(Raw data)

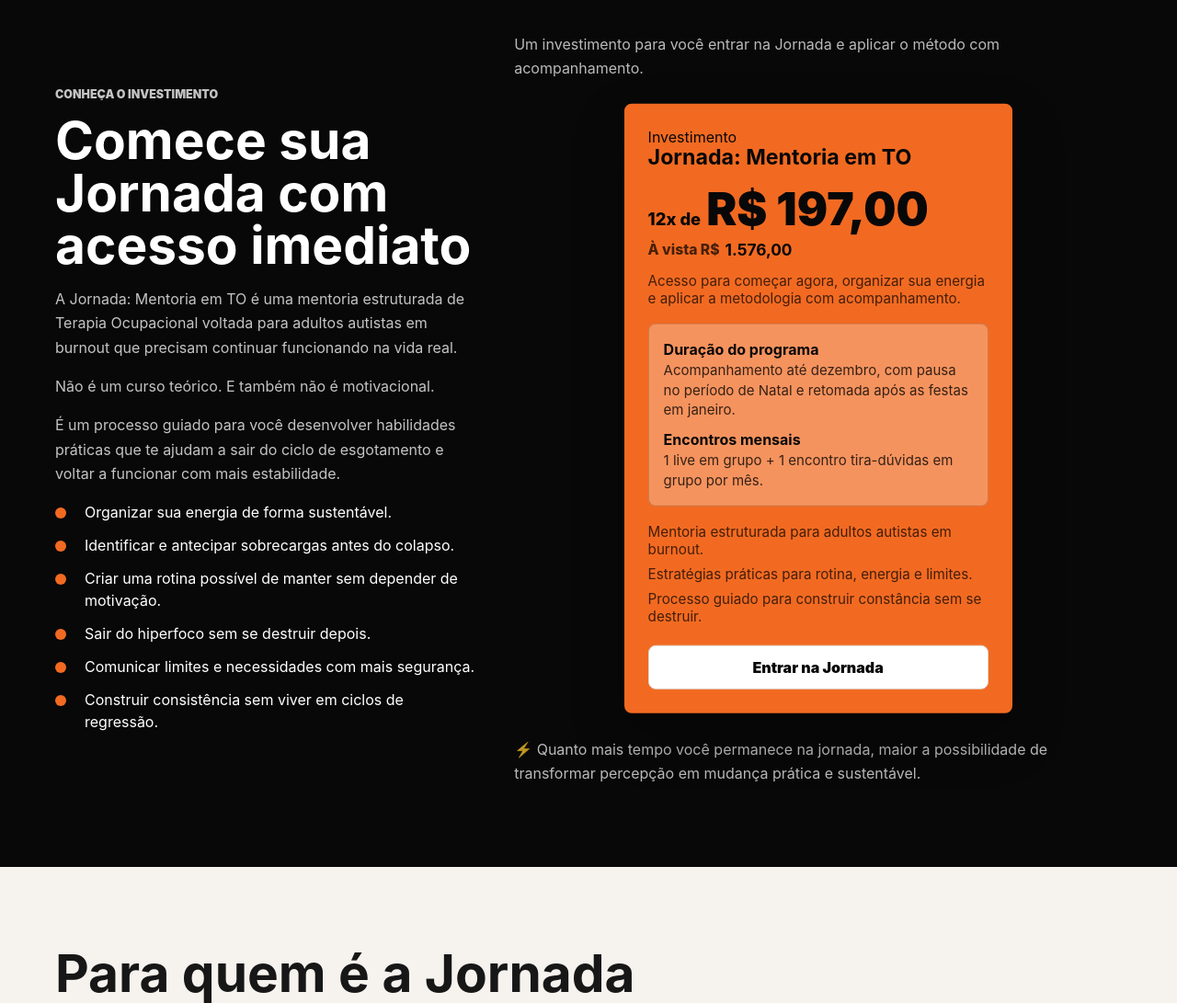
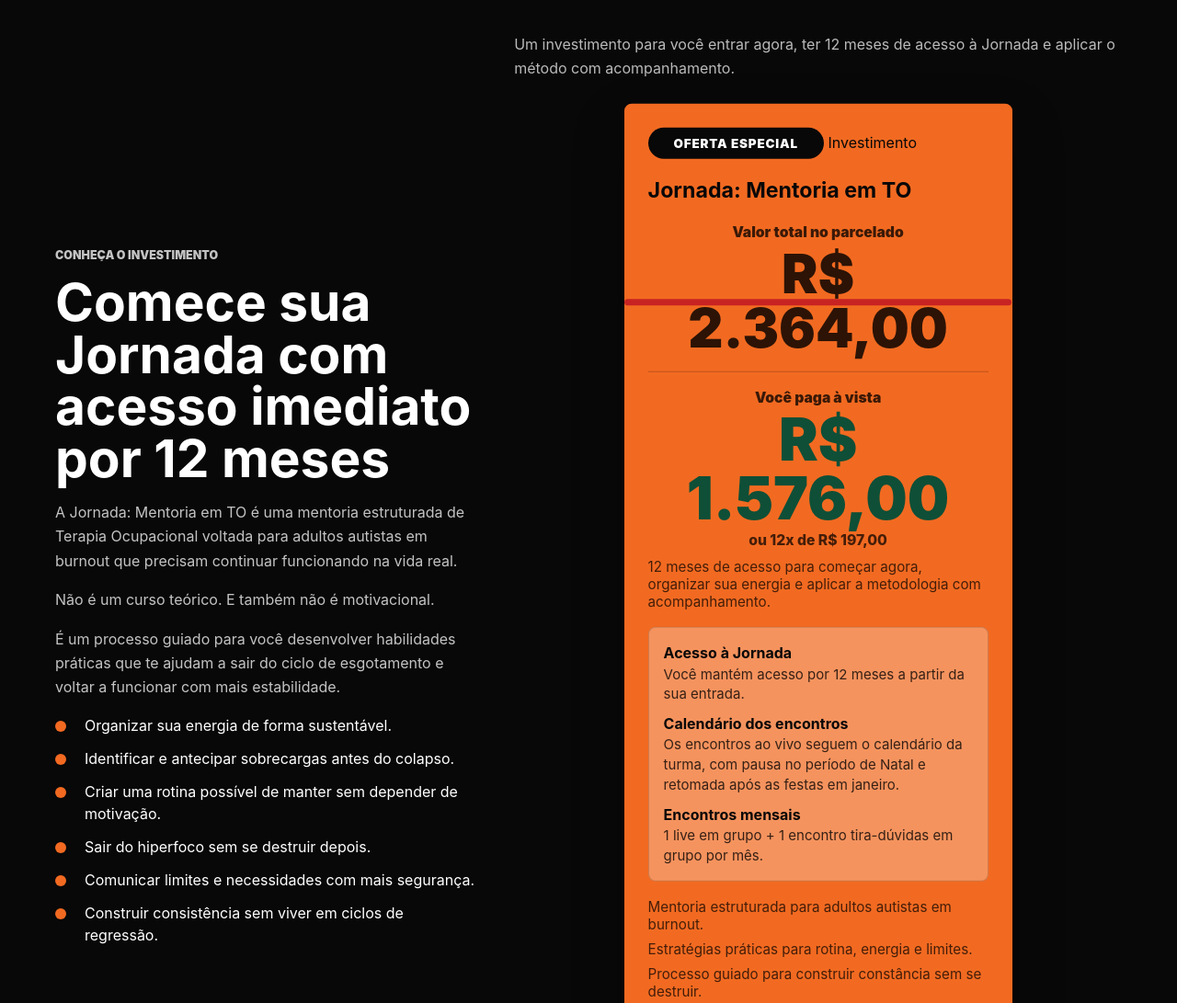
Before and after one commit to DamDev01/Lp_JornadaM5c, a plain HTML site: page index.html in a window 1280 px wide. Shown: the part 7100-8191 px from the top of the page at 92% size. Drawn offline with Linux system fonts and the light colour scheme; a script that the page names is missing.

Commit message:
Clareia oferta de acesso da Jornada

```diff
--- a/index.html
+++ b/index.html
@@ -918,6 +918,78 @@
         line-height: 1.1;
       }
 
+      .offer-badge {
+        display: inline-flex;
+        justify-content: center;
+        width: fit-content;
+        margin: 0 auto 22px;
+        padding: 9px 28px;
+        border-radius: 999px;
+        background: var(--black);
+        color: var(--white);
+        font-size: 0.84rem;
+        font-weight: 900;
+        letter-spacing: 0.06em;
+        text-transform: uppercase;
+      }
+
+      .price-reference {
+        display: grid;
+        gap: 6px;
+        margin: 22px 0 18px;
+        text-align: center;
+      }
+
+      .price-reference span,
+      .current-price-label {
+        color: rgba(0, 0, 0, 0.76);
+        font-size: 0.98rem;
+        font-weight: 900;
+      }
+
+      .price-reference strong {
+        position: relative;
+        display: inline-block;
+        width: fit-content;
+        margin: 0 auto;
+        color: rgba(0, 0, 0, 0.82);
+        font-size: clamp(2.3rem, 5vw, 3.7rem);
+        font-weight: 900;
+        line-height: 1;
+      }
+
+      .price-reference strong::after {
+        content: "";
+        position: absolute;
+        left: -7%;
+        right: -7%;
+        top: 52%;
+        height: 7px;
+        border-radius: 999px;
+        background: #c82323;
+        transform: translateY(-50%);
+      }
+
+      .price-divider {
+        height: 1px;
+        margin: 0 0 18px;
+        background: rgba(0, 0, 0, 0.22);
+      }
+
+      .current-price {
+        display: grid;
+        gap: 4px;
+        margin-bottom: 10px;
+        text-align: center;
+      }
+
+      .cash-highlight {
+        color: #0f4f37;
+        font-size: clamp(2.45rem, 6vw, 4rem);
+        font-weight: 900;
+        line-height: 1;
+      }
+
       .plan-card .price {
         margin: 18px 0 6px;
         font-size: 2rem;
@@ -928,6 +1000,7 @@
       .plans-carousel.is-single .price {
         display: flex;
         align-items: baseline;
+        justify-content: center;
         flex-wrap: nowrap;
         gap: 6px;
         white-space: nowrap;
@@ -945,16 +1018,24 @@
       .cash-price {
         display: inline-flex;
         align-items: center;
+        justify-content: center;
         gap: 6px;
         margin: 2px 0 14px;
         color: rgba(0, 0, 0, 0.7);
         font-size: 0.98rem;
         font-weight: 800;
+        text-align: center;
       }
 
       .cash-price strong {
         color: var(--black);
         font-size: 1.08rem;
+      }
+
+      .installment-note {
+        color: rgba(0, 0, 0, 0.72);
+        font-size: 0.98rem;
+        font-weight: 800;
       }
 
       .plan-card .total {
@@ -1691,7 +1772,7 @@
         <div class="offer-layout">
           <div>
             <p class="eyebrow">Conhe&ccedil;a o investimento</p>
-            <h2 id="oferta-title">Comece sua Jornada com acesso imediato</h2>
+            <h2 id="oferta-title">Comece sua Jornada com acesso imediato por 12 meses</h2>
             <p>A Jornada: Mentoria em TO &eacute; uma mentoria estruturada de Terapia Ocupacional voltada para adultos autistas em burnout que precisam continuar funcionando na vida real.</p>
             <p>N&atilde;o &eacute; um curso te&oacute;rico. E tamb&eacute;m n&atilde;o &eacute; motivacional.</p>
             <p>&Eacute; um processo guiado para voc&ecirc; desenvolver habilidades pr&aacute;ticas que te ajudam a sair do ciclo de esgotamento e voltar a funcionar com mais estabilidade.</p>
@@ -1706,17 +1787,27 @@
           </div>
 
           <aside class="plans-panel" aria-label="Investimento da Jornada">
-            <p>Um investimento para voc&ecirc; entrar na Jornada e aplicar o m&eacute;todo com acompanhamento.</p>
+            <p>Um investimento para voc&ecirc; entrar agora, ter 12 meses de acesso &agrave; Jornada e aplicar o m&eacute;todo com acompanhamento.</p>
             <div class="plans-carousel is-single" data-plan-track aria-label="Investimento de acesso">
               <article class="plan-card is-featured">
                 <div>
+                  <span class="offer-badge">Oferta especial</span>
                   <span class="label">Investimento</span>
                   <h3>Jornada: Mentoria em TO</h3>
-                  <div class="price"><span>12x de</span> R$ 197,00</div>
-                  <div class="cash-price">&Agrave; vista R$ <strong>1.576,00</strong></div>
-                  <div class="total">Acesso para come&ccedil;ar agora, organizar sua energia e aplicar a metodologia com acompanhamento.</div>
+                  <div class="price-reference">
+                    <span>Valor total no parcelado</span>
+                    <strong>R$ 2.364,00</strong>
+                  </div>
+                  <div class="price-divider" aria-hidden="true"></div>
+                  <div class="current-price">
+                    <span class="current-price-label">Voc&ecirc; paga &agrave; vista</span>
+                    <div class="cash-highlight">R$ 1.576,00</div>
+                    <div class="installment-note">ou 12x de R$ 197,00</div>
+                  </div>
+                  <div class="total">12 meses de acesso para come&ccedil;ar agora, organizar sua energia e aplicar a metodologia com acompanhamento.</div>
                   <div class="program-duration" aria-label="Dura&ccedil;&atilde;o e encontros da mentoria">
-                    <p><strong>Dura&ccedil;&atilde;o do programa</strong>Acompanhamento at&eacute; dezembro, com pausa no per&iacute;odo de Natal e retomada ap&oacute;s as festas em janeiro.</p>
+                    <p><strong>Acesso &agrave; Jornada</strong>Voc&ecirc; mant&eacute;m acesso por 12 meses a partir da sua entrada.</p>
+                    <p><strong>Calend&aacute;rio dos encontros</strong>Os encontros ao vivo seguem o calend&aacute;rio da turma, com pausa no per&iacute;odo de Natal e retomada ap&oacute;s as festas em janeiro.</p>
                     <p><strong>Encontros mensais</strong>1 live em grupo + 1 encontro tira-d&uacute;vidas em grupo por m&ecirc;s.</p>
                   </div>
                   <ul>
@@ -1835,8 +1926,8 @@
         </div>
 
         <div class="trait-note">
-          <p><strong>Total em 2026:</strong> 13 tra&ccedil;os ao longo de 8 meses de Jornada, de maio a dezembro.</p>
-          <p><strong>Em 2027:</strong> a Jornada aumenta para 15 tra&ccedil;os, em 10 meses de acompanhamento, de mar&ccedil;o a dezembro.</p>
+          <p><strong>Total em 2026:</strong> 13 tra&ccedil;os trabalhados no ciclo da Jornada, de maio a dezembro.</p>
+          <p><strong>Em 2027:</strong> a Jornada aumenta para 15 tra&ccedil;os trabalhados no ciclo de mar&ccedil;o a dezembro.</p>
         </div>
       </section>
 
```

(End Raw data)

• [Exercise]:
Where a line above contains the word "color", copy that line.

• [Exercise output]:
+        color: var(--white);
+        color: rgba(0, 0, 0, 0.76);
+        color: rgba(0, 0, 0, 0.82);
+        color: #0f4f37;
         color: rgba(0, 0, 0, 0.7);
         color: var(--black);
+        color: rgba(0, 0, 0, 0.72);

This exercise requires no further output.